* [To do]:
Whenever a line contains "same", include it in the count; reply with the number of such lines in the data and nothing else.

START Source material

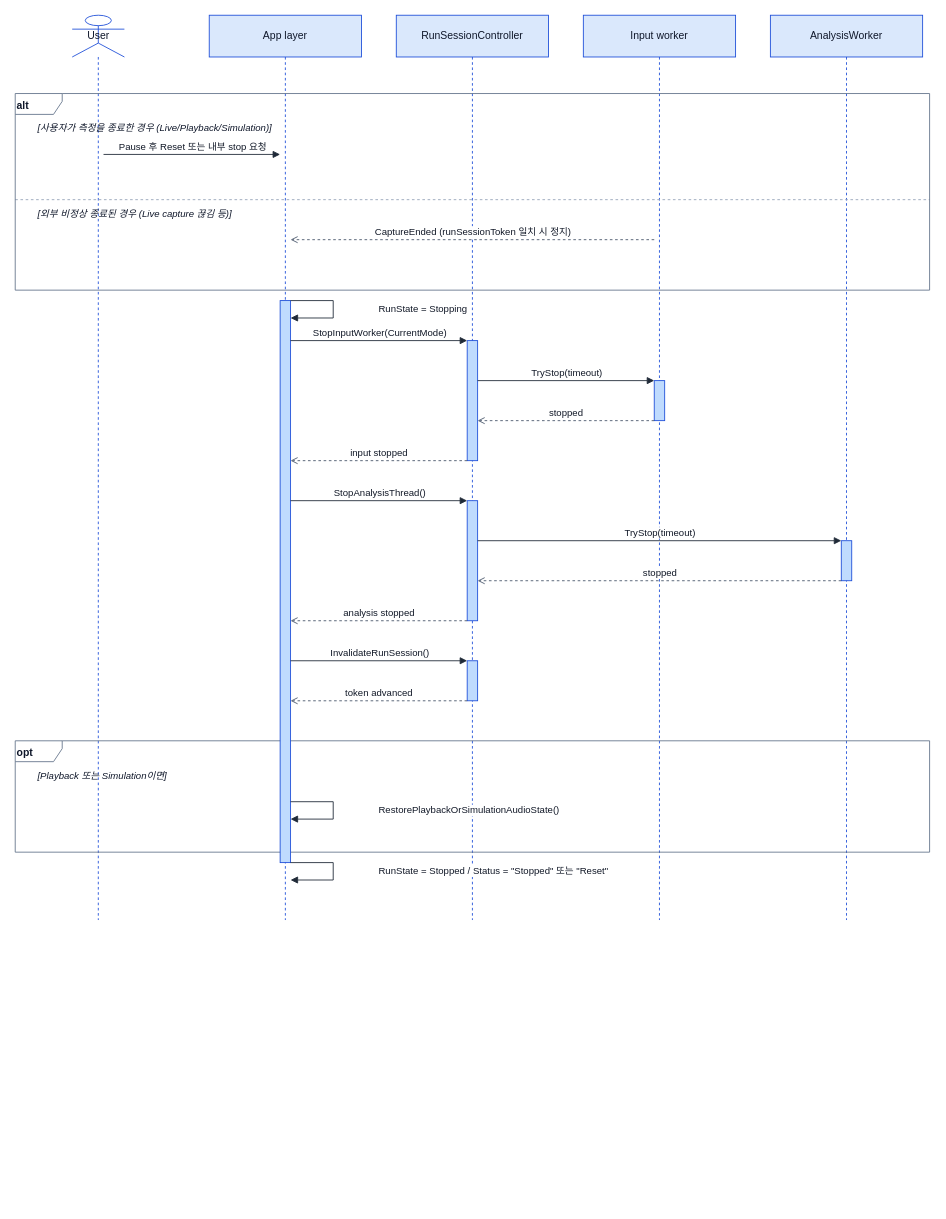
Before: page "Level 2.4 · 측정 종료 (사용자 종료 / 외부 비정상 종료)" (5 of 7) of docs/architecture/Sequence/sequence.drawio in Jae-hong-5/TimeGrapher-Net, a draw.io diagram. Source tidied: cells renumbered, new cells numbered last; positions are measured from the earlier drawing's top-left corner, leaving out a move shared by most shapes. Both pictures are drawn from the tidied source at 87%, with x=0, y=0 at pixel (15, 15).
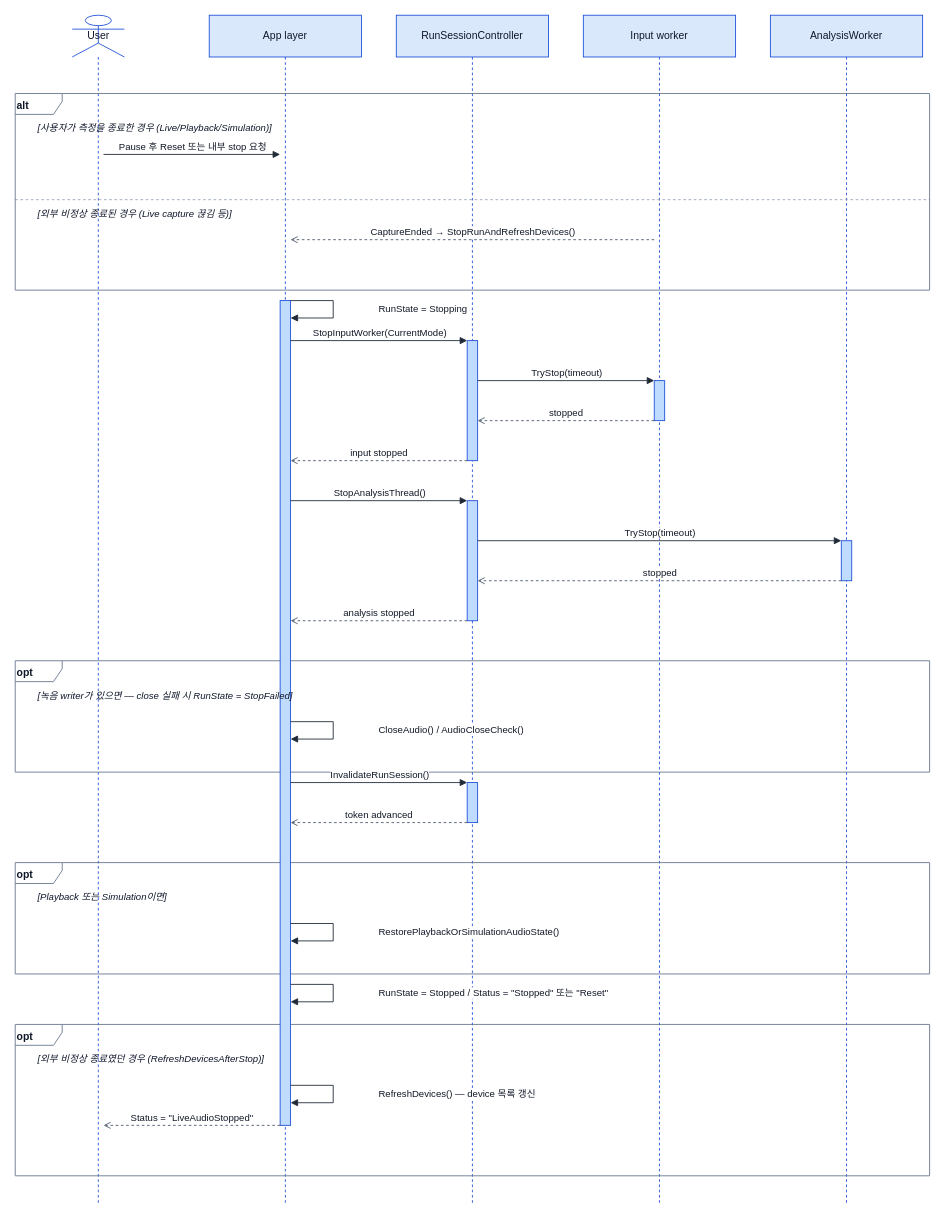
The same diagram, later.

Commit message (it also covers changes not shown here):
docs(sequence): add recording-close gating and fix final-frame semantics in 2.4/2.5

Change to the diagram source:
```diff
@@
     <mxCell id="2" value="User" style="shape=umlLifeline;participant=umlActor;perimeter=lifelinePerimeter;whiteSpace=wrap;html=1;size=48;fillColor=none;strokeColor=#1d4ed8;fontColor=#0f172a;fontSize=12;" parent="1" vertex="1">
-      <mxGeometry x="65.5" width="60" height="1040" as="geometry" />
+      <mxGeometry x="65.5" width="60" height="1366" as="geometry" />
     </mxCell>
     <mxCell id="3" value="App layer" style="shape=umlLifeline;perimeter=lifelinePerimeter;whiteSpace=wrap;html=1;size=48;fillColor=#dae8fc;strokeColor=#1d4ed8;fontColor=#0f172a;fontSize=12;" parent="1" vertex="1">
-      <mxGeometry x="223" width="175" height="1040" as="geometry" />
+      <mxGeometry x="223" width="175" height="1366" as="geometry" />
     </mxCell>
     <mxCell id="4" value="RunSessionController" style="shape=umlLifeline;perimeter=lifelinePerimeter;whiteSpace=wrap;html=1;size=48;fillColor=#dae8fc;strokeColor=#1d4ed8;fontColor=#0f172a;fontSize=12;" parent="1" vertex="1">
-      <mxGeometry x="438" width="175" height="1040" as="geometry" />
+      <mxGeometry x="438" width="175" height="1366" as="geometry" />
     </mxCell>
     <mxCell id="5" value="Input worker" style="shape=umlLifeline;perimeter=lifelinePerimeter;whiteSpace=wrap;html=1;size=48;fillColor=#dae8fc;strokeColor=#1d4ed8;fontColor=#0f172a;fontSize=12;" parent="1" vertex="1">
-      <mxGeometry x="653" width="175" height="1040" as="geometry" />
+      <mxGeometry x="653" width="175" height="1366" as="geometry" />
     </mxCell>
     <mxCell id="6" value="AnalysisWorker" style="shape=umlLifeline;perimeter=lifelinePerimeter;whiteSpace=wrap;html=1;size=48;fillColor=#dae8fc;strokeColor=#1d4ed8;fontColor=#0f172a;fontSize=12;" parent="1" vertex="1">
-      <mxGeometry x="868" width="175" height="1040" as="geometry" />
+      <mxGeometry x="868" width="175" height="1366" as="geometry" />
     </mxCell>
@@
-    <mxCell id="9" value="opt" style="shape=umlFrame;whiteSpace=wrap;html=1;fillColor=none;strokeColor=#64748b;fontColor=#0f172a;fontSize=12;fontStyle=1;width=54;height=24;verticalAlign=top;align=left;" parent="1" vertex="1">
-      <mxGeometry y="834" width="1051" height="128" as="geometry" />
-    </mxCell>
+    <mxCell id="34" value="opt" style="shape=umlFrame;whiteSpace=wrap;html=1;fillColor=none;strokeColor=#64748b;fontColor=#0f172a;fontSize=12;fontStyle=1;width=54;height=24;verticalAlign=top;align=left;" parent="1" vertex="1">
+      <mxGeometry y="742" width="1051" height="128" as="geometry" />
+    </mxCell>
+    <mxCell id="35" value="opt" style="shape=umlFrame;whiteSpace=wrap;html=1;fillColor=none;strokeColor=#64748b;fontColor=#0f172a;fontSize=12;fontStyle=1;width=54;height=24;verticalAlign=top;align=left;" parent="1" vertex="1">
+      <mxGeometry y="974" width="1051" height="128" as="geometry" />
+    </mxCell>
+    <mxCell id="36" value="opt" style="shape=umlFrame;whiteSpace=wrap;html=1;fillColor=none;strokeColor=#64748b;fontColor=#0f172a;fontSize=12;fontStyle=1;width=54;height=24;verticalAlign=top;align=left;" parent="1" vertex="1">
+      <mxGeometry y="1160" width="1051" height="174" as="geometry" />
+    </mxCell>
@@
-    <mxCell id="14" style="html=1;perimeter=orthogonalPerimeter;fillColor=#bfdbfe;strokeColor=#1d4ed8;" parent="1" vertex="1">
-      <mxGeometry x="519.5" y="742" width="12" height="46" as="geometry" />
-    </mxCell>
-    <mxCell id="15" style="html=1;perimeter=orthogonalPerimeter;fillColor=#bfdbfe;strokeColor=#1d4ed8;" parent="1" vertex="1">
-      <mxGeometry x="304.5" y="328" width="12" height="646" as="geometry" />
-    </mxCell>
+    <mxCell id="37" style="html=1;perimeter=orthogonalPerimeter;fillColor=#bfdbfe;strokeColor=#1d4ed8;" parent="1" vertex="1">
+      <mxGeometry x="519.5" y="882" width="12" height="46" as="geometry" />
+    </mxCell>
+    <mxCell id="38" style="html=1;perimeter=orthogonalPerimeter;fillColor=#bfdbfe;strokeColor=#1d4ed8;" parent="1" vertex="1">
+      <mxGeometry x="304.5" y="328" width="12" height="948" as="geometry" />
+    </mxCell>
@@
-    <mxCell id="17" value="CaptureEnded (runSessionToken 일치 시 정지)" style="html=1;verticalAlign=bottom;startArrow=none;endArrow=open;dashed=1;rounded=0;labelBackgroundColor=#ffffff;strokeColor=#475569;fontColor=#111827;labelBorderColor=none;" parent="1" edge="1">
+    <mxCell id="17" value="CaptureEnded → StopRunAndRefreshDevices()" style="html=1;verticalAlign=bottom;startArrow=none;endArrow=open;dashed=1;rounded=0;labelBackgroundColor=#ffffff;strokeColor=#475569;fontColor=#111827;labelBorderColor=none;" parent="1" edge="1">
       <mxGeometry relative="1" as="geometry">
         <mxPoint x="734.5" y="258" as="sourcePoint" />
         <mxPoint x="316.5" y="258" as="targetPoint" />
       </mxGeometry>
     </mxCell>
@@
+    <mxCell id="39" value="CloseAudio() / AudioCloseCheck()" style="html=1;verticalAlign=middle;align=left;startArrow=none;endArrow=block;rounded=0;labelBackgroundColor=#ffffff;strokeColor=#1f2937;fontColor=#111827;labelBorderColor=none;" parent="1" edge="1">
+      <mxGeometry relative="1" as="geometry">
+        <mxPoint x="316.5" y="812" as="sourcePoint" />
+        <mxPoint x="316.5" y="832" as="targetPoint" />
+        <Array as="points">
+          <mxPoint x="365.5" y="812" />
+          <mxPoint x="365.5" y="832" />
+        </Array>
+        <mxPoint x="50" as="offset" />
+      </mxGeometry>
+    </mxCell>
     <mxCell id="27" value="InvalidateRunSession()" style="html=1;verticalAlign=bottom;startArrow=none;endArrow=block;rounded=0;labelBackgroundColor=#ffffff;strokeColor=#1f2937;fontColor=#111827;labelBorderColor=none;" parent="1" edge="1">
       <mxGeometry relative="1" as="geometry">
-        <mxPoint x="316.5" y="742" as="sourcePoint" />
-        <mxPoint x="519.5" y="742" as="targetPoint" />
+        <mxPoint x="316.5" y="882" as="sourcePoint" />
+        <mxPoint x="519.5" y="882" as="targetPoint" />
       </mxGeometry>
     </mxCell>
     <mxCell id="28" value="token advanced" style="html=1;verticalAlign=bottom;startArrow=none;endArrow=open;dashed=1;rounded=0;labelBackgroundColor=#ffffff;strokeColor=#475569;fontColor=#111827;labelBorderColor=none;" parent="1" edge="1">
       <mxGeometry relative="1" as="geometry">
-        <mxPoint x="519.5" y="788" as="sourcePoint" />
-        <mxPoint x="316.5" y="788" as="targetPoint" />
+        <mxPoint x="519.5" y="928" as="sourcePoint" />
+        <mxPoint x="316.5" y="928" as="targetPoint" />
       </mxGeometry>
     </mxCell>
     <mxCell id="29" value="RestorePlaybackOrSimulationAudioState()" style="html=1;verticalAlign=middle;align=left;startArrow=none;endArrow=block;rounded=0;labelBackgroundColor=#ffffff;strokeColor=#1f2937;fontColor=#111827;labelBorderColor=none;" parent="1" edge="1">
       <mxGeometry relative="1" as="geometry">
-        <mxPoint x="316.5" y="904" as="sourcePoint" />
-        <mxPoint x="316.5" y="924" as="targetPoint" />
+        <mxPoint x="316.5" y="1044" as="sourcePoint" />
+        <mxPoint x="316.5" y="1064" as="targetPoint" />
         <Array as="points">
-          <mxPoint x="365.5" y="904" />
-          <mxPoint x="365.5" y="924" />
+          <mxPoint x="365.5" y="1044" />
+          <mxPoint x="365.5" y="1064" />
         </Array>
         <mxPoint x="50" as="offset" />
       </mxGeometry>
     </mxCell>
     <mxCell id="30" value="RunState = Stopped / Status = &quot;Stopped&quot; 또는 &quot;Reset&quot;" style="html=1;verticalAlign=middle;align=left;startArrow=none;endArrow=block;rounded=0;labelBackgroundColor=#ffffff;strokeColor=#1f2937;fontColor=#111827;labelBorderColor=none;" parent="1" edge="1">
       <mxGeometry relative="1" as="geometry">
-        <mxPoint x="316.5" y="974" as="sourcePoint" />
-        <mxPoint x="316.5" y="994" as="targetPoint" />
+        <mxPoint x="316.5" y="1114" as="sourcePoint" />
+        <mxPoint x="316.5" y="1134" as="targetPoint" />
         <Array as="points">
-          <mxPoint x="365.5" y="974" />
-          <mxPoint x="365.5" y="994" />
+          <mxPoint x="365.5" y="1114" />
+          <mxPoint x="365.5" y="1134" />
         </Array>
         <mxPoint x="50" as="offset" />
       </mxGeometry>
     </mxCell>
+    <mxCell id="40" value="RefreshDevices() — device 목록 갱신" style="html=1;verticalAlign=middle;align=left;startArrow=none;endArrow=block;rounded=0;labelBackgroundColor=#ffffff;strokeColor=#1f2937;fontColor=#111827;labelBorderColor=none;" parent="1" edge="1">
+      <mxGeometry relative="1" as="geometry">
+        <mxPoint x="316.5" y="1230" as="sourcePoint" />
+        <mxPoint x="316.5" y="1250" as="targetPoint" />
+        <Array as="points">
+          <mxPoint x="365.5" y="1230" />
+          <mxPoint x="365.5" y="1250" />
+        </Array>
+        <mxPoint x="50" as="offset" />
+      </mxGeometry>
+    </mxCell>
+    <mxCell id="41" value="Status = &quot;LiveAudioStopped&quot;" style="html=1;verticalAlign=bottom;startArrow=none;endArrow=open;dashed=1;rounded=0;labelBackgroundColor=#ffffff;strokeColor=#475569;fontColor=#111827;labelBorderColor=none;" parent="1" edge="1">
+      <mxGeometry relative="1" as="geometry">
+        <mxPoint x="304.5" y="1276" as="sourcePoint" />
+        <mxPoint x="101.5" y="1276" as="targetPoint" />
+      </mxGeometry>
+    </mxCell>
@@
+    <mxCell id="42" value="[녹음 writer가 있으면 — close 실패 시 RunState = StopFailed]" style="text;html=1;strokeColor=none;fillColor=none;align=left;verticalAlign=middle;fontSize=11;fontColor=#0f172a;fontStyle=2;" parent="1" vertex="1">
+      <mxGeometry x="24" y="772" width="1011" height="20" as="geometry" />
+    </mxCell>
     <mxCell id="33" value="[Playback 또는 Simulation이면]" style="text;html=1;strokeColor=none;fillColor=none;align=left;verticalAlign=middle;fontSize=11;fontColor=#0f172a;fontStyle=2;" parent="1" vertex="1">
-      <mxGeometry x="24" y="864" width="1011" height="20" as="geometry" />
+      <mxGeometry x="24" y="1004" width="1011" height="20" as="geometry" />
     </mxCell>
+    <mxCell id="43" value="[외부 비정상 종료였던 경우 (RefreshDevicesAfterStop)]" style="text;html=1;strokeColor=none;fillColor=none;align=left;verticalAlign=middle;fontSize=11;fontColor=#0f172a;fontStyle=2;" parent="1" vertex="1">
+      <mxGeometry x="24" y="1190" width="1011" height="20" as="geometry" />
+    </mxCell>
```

END Source material
START Source material

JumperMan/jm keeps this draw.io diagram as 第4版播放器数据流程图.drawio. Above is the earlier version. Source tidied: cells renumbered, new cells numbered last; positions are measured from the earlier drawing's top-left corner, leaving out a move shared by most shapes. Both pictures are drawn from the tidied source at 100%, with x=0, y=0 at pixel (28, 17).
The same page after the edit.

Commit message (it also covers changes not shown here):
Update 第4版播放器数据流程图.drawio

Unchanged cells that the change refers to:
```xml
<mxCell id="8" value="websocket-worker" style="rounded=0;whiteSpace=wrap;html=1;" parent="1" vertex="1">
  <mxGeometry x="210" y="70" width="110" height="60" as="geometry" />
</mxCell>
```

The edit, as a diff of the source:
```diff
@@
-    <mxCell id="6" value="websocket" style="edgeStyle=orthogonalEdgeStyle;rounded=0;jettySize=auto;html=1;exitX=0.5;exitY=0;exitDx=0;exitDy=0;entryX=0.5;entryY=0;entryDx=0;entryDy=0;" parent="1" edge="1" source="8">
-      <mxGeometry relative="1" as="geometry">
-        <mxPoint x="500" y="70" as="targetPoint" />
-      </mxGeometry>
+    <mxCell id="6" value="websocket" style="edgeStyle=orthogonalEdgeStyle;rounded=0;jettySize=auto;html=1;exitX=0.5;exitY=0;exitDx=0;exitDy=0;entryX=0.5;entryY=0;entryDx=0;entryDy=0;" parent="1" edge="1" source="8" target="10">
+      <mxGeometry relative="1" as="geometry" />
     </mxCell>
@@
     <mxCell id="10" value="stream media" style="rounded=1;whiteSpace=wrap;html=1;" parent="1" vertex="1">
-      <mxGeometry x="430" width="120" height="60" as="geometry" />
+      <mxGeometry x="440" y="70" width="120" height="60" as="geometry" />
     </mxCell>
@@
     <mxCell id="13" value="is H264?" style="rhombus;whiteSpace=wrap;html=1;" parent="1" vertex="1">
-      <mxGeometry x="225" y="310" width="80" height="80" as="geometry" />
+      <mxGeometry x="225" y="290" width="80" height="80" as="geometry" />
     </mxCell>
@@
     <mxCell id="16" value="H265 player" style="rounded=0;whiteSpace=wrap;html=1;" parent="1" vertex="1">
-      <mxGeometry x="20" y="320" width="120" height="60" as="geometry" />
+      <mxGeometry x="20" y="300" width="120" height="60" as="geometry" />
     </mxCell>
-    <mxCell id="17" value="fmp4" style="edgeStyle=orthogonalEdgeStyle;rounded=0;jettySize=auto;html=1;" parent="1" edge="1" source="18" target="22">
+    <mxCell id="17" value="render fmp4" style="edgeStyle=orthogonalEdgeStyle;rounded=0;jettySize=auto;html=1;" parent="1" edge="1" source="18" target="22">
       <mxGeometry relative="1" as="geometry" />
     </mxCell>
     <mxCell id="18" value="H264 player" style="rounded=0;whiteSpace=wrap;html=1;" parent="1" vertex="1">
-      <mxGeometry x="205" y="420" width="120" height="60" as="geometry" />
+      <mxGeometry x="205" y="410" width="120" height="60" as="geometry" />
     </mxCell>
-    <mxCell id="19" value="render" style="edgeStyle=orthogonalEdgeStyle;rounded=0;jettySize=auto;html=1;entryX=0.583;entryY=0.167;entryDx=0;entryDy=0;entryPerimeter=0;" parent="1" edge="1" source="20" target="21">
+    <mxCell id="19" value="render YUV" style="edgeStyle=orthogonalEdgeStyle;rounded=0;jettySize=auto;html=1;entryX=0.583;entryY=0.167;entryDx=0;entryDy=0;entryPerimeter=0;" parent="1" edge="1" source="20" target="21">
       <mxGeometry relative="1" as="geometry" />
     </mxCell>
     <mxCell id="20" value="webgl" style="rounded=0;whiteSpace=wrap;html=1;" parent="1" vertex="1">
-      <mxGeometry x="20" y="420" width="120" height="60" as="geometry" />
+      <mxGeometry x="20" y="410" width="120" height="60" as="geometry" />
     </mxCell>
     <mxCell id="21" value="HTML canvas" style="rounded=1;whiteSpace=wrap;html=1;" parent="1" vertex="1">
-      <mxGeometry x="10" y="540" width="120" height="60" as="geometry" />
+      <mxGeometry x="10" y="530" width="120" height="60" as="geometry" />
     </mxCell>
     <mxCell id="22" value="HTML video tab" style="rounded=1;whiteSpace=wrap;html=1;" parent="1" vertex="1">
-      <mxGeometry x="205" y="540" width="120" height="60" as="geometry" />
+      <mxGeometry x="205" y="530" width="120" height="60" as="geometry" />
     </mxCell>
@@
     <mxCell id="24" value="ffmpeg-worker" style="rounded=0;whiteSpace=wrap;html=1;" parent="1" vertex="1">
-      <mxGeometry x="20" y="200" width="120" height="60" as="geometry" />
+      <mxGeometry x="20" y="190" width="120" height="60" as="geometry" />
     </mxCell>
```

END Source material

* [Response to this task]:
2